Web interface edit records:

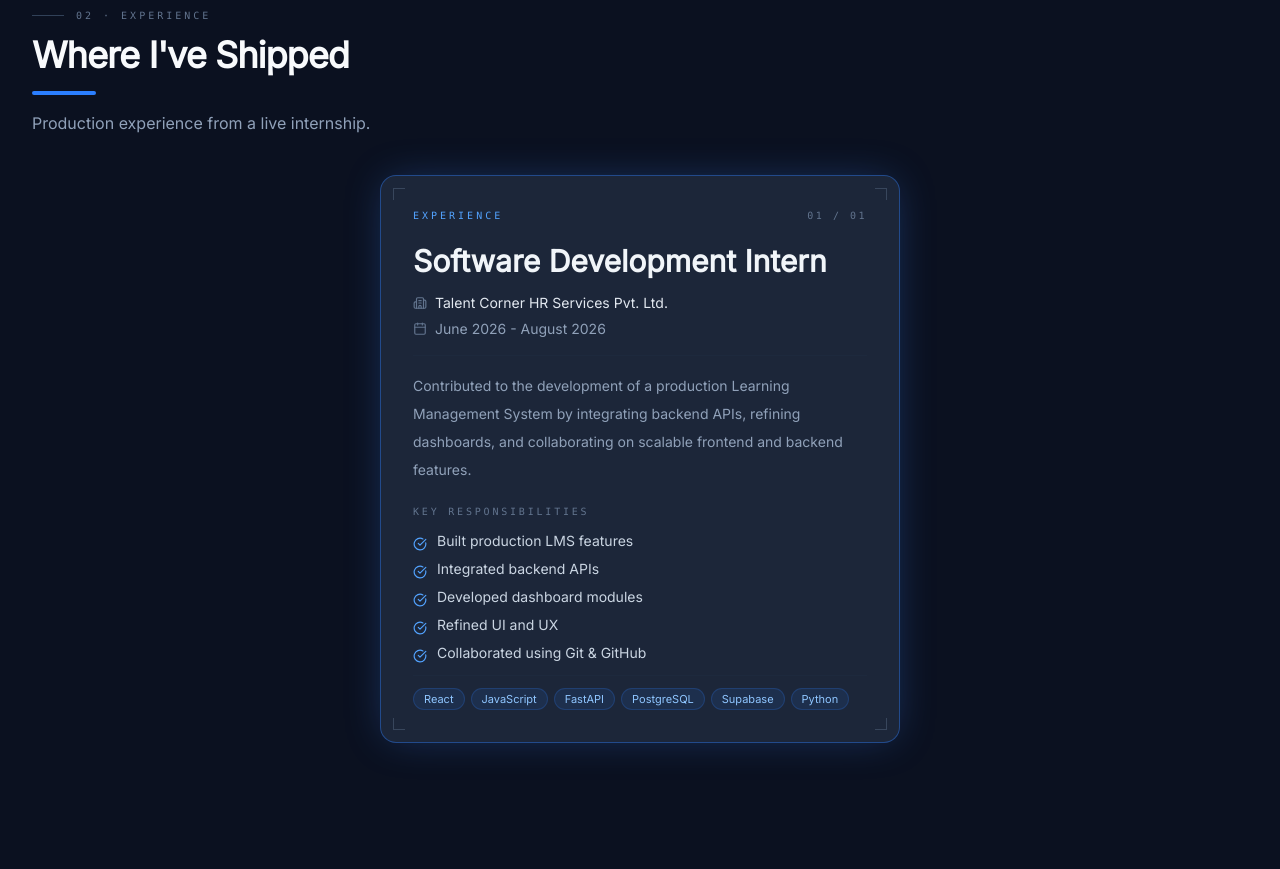
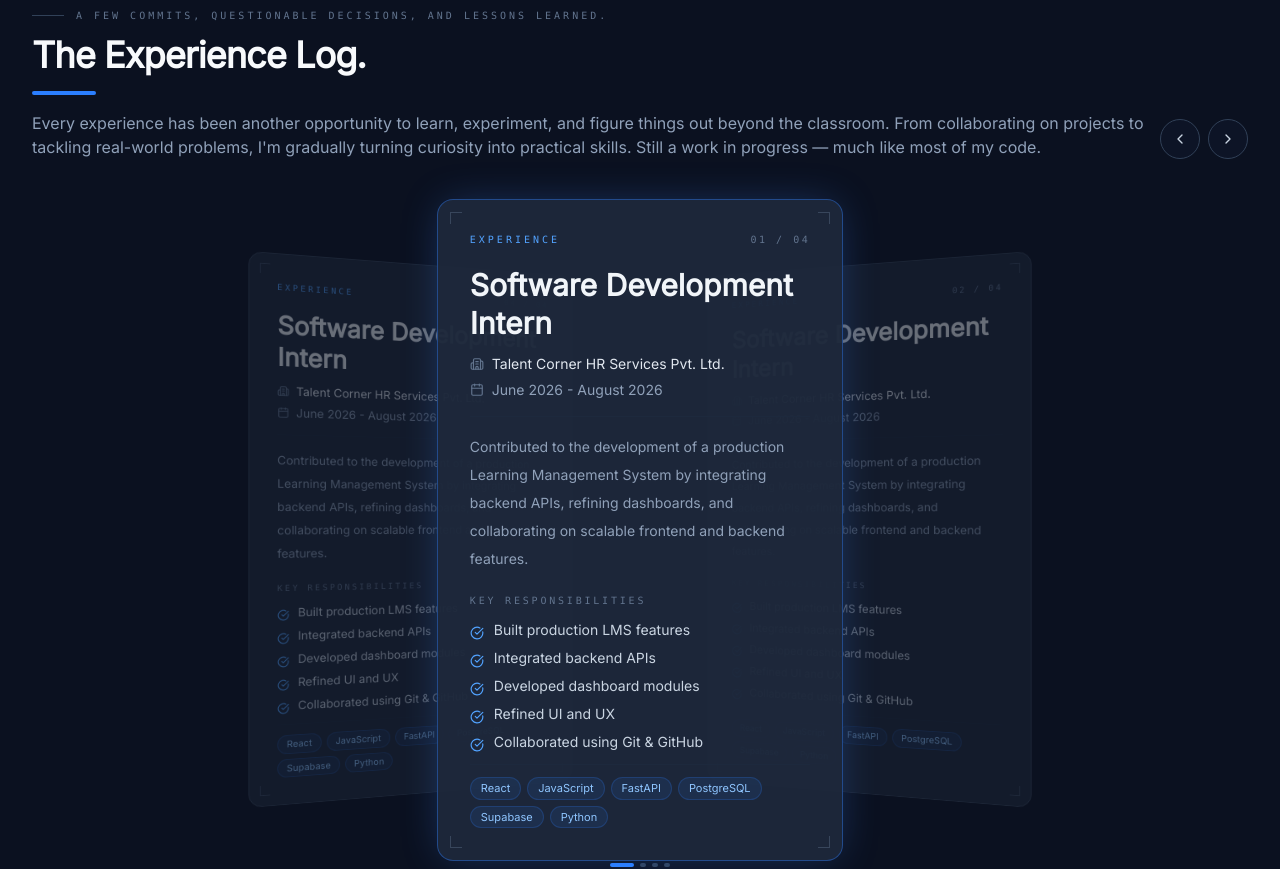
Before and after one commit to Atharva-333/Portfolio, a React app: page / in a window 1280 px wide. Shown: the part 920-1789 px from the top of the page. Built offline with nearby package versions, Linux system fonts and the light colour scheme; the HTML template or start-up script is replaced by a standard one.

Commit message:
v2.3: experience changed 1

```diff
--- a/src/components/sections/Experience.tsx
+++ b/src/components/sections/Experience.tsx
@@ -179,9 +179,9 @@
   const cardRef = useRef<HTMLDivElement>(null);
 
   const offset = useTransform(rotation, (r) => wrapOffset(index - r, total));
-  const x = useTransform(offset, (o) => `${o * 72}%`);
-  const rotateY = useTransform(offset, (o) => -o * 26);
-  const z = useTransform(offset, (o) => -Math.abs(o) * 160);
+  const x = useTransform(offset, (o) => `${o * 60}%`);
+  const rotateY = useTransform(offset, (o) => -o * 22);
+  const z = useTransform(offset, (o) => -Math.abs(o) * 140);
   const scale = useTransform(offset, (o) =>
     Math.max(0.55, 1 - Math.abs(o) * 0.12),
   );
@@ -342,24 +342,24 @@
       >
         {/* index */}
         <div className="mb-3 flex items-center gap-3 font-mono text-[10px] uppercase tracking-[0.3em] text-slate-500">
-          <span className="h-px w-8 bg-slate-700" />
-          02 · Experience
+          <span className="h-px w-8 bg-slate-700" />A few commits, questionable
+          decisions, and lessons learned.
         </div>
 
         <div className="flex flex-col gap-4 sm:flex-row sm:items-end sm:justify-between">
           <div>
             <h2 className="text-4xl font-bold tracking-tight">
-              Where I've Shipped
+              The Experience Log.
             </h2>
             <div className="mt-4 flex justify-start">
               <div className="h-1 w-16 rounded-full bg-blue-500" />
             </div>
-            <p className="mt-4 max-w-xl text-slate-400">
-              {isBarrel
-                ? "Drag, scroll, or use arrows to rotate through roles."
-                : total > 1
-                  ? "Scroll through roles below."
-                  : "Production experience from a live internship."}
+            <p className="mt-4 text-slate-400">
+              Every experience has been another opportunity to learn,
+              experiment, and figure things out beyond the classroom. From
+              collaborating on projects to tackling real-world problems, I'm
+              gradually turning curiosity into practical skills. Still a work in
+              progress — much like most of my code.
             </p>
           </div>
 
--- a/src/components/sections/Hero.tsx
+++ b/src/components/sections/Hero.tsx
@@ -262,7 +262,7 @@
           className="relative text-xs font-bold text-white sm:text-base"
           style={{ textShadow: "0 1px 0 rgba(0,0,0,0.4)" }}
         >
-          AL
+          {"</>"}
         </span>
       </div>
     </div>
--- a/src/components/sections/Projects.tsx
+++ b/src/components/sections/Projects.tsx
@@ -22,14 +22,14 @@
               hidden: {},
               visible: {
                 transition: {
-                  delayChildren: 0.1,
-                  staggerChildren: 0.2,
+                  delayChildren: 0, // was 0.1
+                  staggerChildren: 0.05, // was 0.2
                 },
               },
             }}
             initial="hidden"
             whileInView="visible"
-            viewport={{ once: true }}
+            viewport={{ once: true, amount: 0.05 }} // was default 0.2
             className="mt-12 grid gap-12"
           >
             {projects.length === 0 ? (
--- a/src/components/ui/Reveal.tsx
+++ b/src/components/ui/Reveal.tsx
@@ -8,11 +8,11 @@
 export default function Reveal({ children }: RevealProps) {
   return (
     <motion.div
-      initial={{ opacity: 0, y: 40 }}
+      initial={{ opacity: 0, y: 20 }}
       whileInView={{ opacity: 1, y: 0 }}
-      viewport={{ once: true, amount: 0.2 }}
+      viewport={{ once: true, amount: 0.05 }}
       transition={{
-        duration: 0.6,
+        duration: 0.35,
         ease: [0.22, 1, 0.36, 1],
       }}
     >
--- a/src/data/portfolio.ts
+++ b/src/data/portfolio.ts
@@ -30,7 +30,8 @@
   technologies: string[];
 };
 
-export const experience: Experience = {
+export const experience: Experience[] = [
+  {
     role: "Software Development Intern",
     company: "Talent Corner HR Services Pvt. Ltd.",
     duration: "June 2026 - August 2026",
@@ -51,7 +52,74 @@
       "Supabase",
       "Python",
     ],
-};
+  },
+  {
+    role: "Software Development Intern",
+    company: "Talent Corner HR Services Pvt. Ltd.",
+    duration: "June 2026 - August 2026",
+    description:
+      "Contributed to the development of a production Learning Management System by integrating backend APIs, refining dashboards, and collaborating on scalable frontend and backend features.",
+    responsibilities: [
+      "Built production LMS features",
+      "Integrated backend APIs",
+      "Developed dashboard modules",
+      "Refined UI and UX",
+      "Collaborated using Git & GitHub",
+    ],
+    technologies: [
+      "React",
+      "JavaScript",
+      "FastAPI",
+      "PostgreSQL",
+      "Supabase",
+      "Python",
+    ],
+  },
+  {
+    role: "Software Development Intern",
+    company: "Talent Corner HR Services Pvt. Ltd.",
+    duration: "June 2026 - August 2026",
+    description:
+      "Contributed to the development of a production Learning Management System by integrating backend APIs, refining dashboards, and collaborating on scalable frontend and backend features.",
+    responsibilities: [
+      "Built production LMS features",
+      "Integrated backend APIs",
+      "Developed dashboard modules",
+      "Refined UI and UX",
+      "Collaborated using Git & GitHub",
+    ],
+    technologies: [
+      "React",
+      "JavaScript",
+      "FastAPI",
+      "PostgreSQL",
+      "Supabase",
+      "Python",
+    ],
+  },
+  {
+    role: "Software Development Intern",
+    company: "Talent Corner HR Services Pvt. Ltd.",
+    duration: "June 2026 - August 2026",
+    description:
+      "Contributed to the development of a production Learning Management System by integrating backend APIs, refining dashboards, and collaborating on scalable frontend and backend features.",
+    responsibilities: [
+      "Built production LMS features",
+      "Integrated backend APIs",
+      "Developed dashboard modules",
+      "Refined UI and UX",
+      "Collaborated using Git & GitHub",
+    ],
+    technologies: [
+      "React",
+      "JavaScript",
+      "FastAPI",
+      "PostgreSQL",
+      "Supabase",
+      "Python",
+    ],
+  }
+];
 
 export const projects = [
   {
```
Lines whose indentation alone changed are shown as unchanged.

# Task prompt
Could you restate every entry above word for word, leaving out the pictures?

# Response to this task
Before and after one commit to Atharva-333/Portfolio, a React app: page / in a window 1280 px wide. Shown: the part 920-1789 px from the top of the page. Built offline with nearby package versions, Linux system fonts and the light colour scheme; the HTML template or start-up script is replaced by a standard one.

Commit message:
v2.3: experience changed 1

```diff
--- a/src/components/sections/Experience.tsx
+++ b/src/components/sections/Experience.tsx
@@ -179,9 +179,9 @@
   const cardRef = useRef<HTMLDivElement>(null);
 
   const offset = useTransform(rotation, (r) => wrapOffset(index - r, total));
-  const x = useTransform(offset, (o) => `${o * 72}%`);
-  const rotateY = useTransform(offset, (o) => -o * 26);
-  const z = useTransform(offset, (o) => -Math.abs(o) * 160);
+  const x = useTransform(offset, (o) => `${o * 60}%`);
+  const rotateY = useTransform(offset, (o) => -o * 22);
+  const z = useTransform(offset, (o) => -Math.abs(o) * 140);
   const scale = useTransform(offset, (o) =>
     Math.max(0.55, 1 - Math.abs(o) * 0.12),
   );
@@ -342,24 +342,24 @@
       >
         {/* index */}
         <div className="mb-3 flex items-center gap-3 font-mono text-[10px] uppercase tracking-[0.3em] text-slate-500">
-          <span className="h-px w-8 bg-slate-700" />
-          02 · Experience
+          <span className="h-px w-8 bg-slate-700" />A few commits, questionable
+          decisions, and lessons learned.
         </div>
 
         <div className="flex flex-col gap-4 sm:flex-row sm:items-end sm:justify-between">
           <div>
             <h2 className="text-4xl font-bold tracking-tight">
-              Where I've Shipped
+              The Experience Log.
             </h2>
             <div className="mt-4 flex justify-start">
               <div className="h-1 w-16 rounded-full bg-blue-500" />
             </div>
-            <p className="mt-4 max-w-xl text-slate-400">
-              {isBarrel
-                ? "Drag, scroll, or use arrows to rotate through roles."
-                : total > 1
-                  ? "Scroll through roles below."
-                  : "Production experience from a live internship."}
+            <p className="mt-4 text-slate-400">
+              Every experience has been another opportunity to learn,
+              experiment, and figure things out beyond the classroom. From
+              collaborating on projects to tackling real-world problems, I'm
+              gradually turning curiosity into practical skills. Still a work in
+              progress — much like most of my code.
             </p>
           </div>
 
--- a/src/components/sections/Hero.tsx
+++ b/src/components/sections/Hero.tsx
@@ -262,7 +262,7 @@
           className="relative text-xs font-bold text-white sm:text-base"
           style={{ textShadow: "0 1px 0 rgba(0,0,0,0.4)" }}
         >
-          AL
+          {"</>"}
         </span>
       </div>
     </div>
--- a/src/components/sections/Projects.tsx
+++ b/src/components/sections/Projects.tsx
@@ -22,14 +22,14 @@
               hidden: {},
               visible: {
                 transition: {
-                  delayChildren: 0.1,
-                  staggerChildren: 0.2,
+                  delayChildren: 0, // was 0.1
+                  staggerChildren: 0.05, // was 0.2
                 },
               },
             }}
             initial="hidden"
             whileInView="visible"
-            viewport={{ once: true }}
+            viewport={{ once: true, amount: 0.05 }} // was default 0.2
             className="mt-12 grid gap-12"
           >
             {projects.length === 0 ? (
--- a/src/components/ui/Reveal.tsx
+++ b/src/components/ui/Reveal.tsx
@@ -8,11 +8,11 @@
 export default function Reveal({ children }: RevealProps) {
   return (
     <motion.div
-      initial={{ opacity: 0, y: 40 }}
+      initial={{ opacity: 0, y: 20 }}
       whileInView={{ opacity: 1, y: 0 }}
-      viewport={{ once: true, amount: 0.2 }}
+      viewport={{ once: true, amount: 0.05 }}
       transition={{
-        duration: 0.6,
+        duration: 0.35,
         ease: [0.22, 1, 0.36, 1],
       }}
     >
--- a/src/data/portfolio.ts
+++ b/src/data/portfolio.ts
@@ -30,7 +30,8 @@
   technologies: string[];
 };
 
-export const experience: Experience = {
+export const experience: Experience[] = [
+  {
     role: "Software Development Intern",
     company: "Talent Corner HR Services Pvt. Ltd.",
     duration: "June 2026 - August 2026",
@@ -51,7 +52,74 @@
       "Supabase",
       "Python",
     ],
-};
+  },
+  {
+    role: "Software Development Intern",
+    company: "Talent Corner HR Services Pvt. Ltd.",
+    duration: "June 2026 - August 2026",
+    description:
+      "Contributed to the development of a production Learning Management System by integrating backend APIs, refining dashboards, and collaborating on scalable frontend and backend features.",
+    responsibilities: [
+      "Built production LMS features",
+      "Integrated backend APIs",
+      "Developed dashboard modules",
+      "Refined UI and UX",
+      "Collaborated using Git & GitHub",
+    ],
+    technologies: [
+      "React",
+      "JavaScript",
+      "FastAPI",
+      "PostgreSQL",
+      "Supabase",
+      "Python",
+    ],
+  },
+  {
+    role: "Software Development Intern",
+    company: "Talent Corner HR Services Pvt. Ltd.",
+    duration: "June 2026 - August 2026",
+    description:
+      "Contributed to the development of a production Learning Management System by integrating backend APIs, refining dashboards, and collaborating on scalable frontend and backend features.",
+    responsibilities: [
+      "Built production LMS features",
+      "Integrated backend APIs",
+      "Developed dashboard modules",
+      "Refined UI and UX",
+      "Collaborated using Git & GitHub",
+    ],
+    technologies: [
+      "React",
+      "JavaScript",
+      "FastAPI",
+      "PostgreSQL",
+      "Supabase",
+      "Python",
+    ],
+  },
+  {
+    role: "Software Development Intern",
+    company: "Talent Corner HR Services Pvt. Ltd.",
+    duration: "June 2026 - August 2026",
+    description:
+      "Contributed to the development of a production Learning Management System by integrating backend APIs, refining dashboards, and collaborating on scalable frontend and backend features.",
+    responsibilities: [
+      "Built production LMS features",
+      "Integrated backend APIs",
+      "Developed dashboard modules",
+      "Refined UI and UX",
+      "Collaborated using Git & GitHub",
+    ],
+    technologies: [
+      "React",
+      "JavaScript",
+      "FastAPI",
+      "PostgreSQL",
+      "Supabase",
+      "Python",
+    ],
+  }
+];
 
 export const projects = [
   {
```
Lines whose indentation alone changed are shown as unchanged.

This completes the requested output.